*** Opening Material to process ***
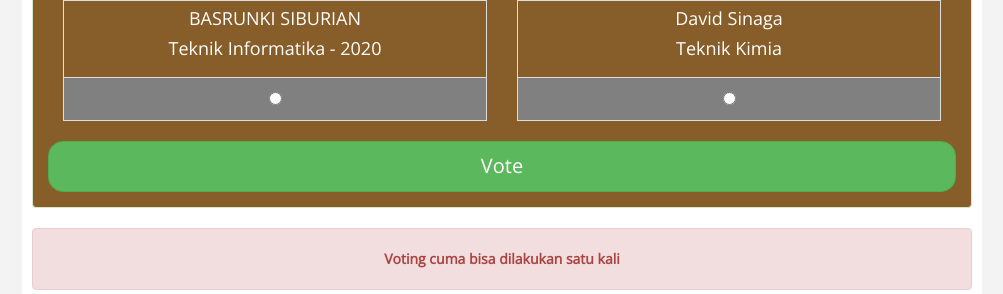
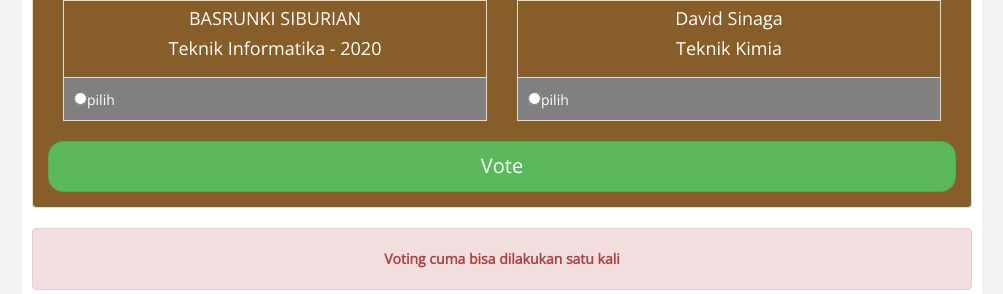
Before and after one commit to pemiraitera2022/websitepemira2022, a PHP site: page /sistem/index.php in a window 1280 px wide. Shown: the part 1050-1344 px from the top of the page, without its empty margins (268-1271 px from the left). Run offline with PHP 8.4, Linux system fonts and the light colour scheme; the visitor is signed in with stand-in values (Sample User, id 1); data comes from the database, SQL or seed files in the repository.

Commit message:
update dari toby

```diff
--- a/sistem/index.php
+++ b/sistem/index.php
@@ -169,7 +169,7 @@ if(isset($_POST['simpan'])) {
                             </td>
                           </tr>
                           <tr>
-                            <td colspan="2" style="text-align: center; padding: 10px; background-color: gray;"><input type="radio" required="required" name="nomor_calon" value="<?php echo $d['no_urut']; ?>"></td>
+                            <td colspan="2" style="text-align: centre; padding: 10px; background-color: gray;"><input type="radio" required="required" name="nomor_calon" value="<?php echo $d['no_urut']; ?>">pilih</td>
                           </tr>
                         </table>
                       </div>
```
*** Closing Material to process ***
**Exercise**
Quote every line of the records above exactly; no picture is to be copied.

**Task output**
Before and after one commit to pemiraitera2022/websitepemira2022, a PHP site: page /sistem/index.php in a window 1280 px wide. Shown: the part 1050-1344 px from the top of the page, without its empty margins (268-1271 px from the left). Run offline with PHP 8.4, Linux system fonts and the light colour scheme; the visitor is signed in with stand-in values (Sample User, id 1); data comes from the database, SQL or seed files in the repository.

Commit message:
update dari toby

```diff
--- a/sistem/index.php
+++ b/sistem/index.php
@@ -169,7 +169,7 @@ if(isset($_POST['simpan'])) {
                             </td>
                           </tr>
                           <tr>
-                            <td colspan="2" style="text-align: center; padding: 10px; background-color: gray;"><input type="radio" required="required" name="nomor_calon" value="<?php echo $d['no_urut']; ?>"></td>
+                            <td colspan="2" style="text-align: centre; padding: 10px; background-color: gray;"><input type="radio" required="required" name="nomor_calon" value="<?php echo $d['no_urut']; ?>">pilih</td>
                           </tr>
                         </table>
                       </div>
```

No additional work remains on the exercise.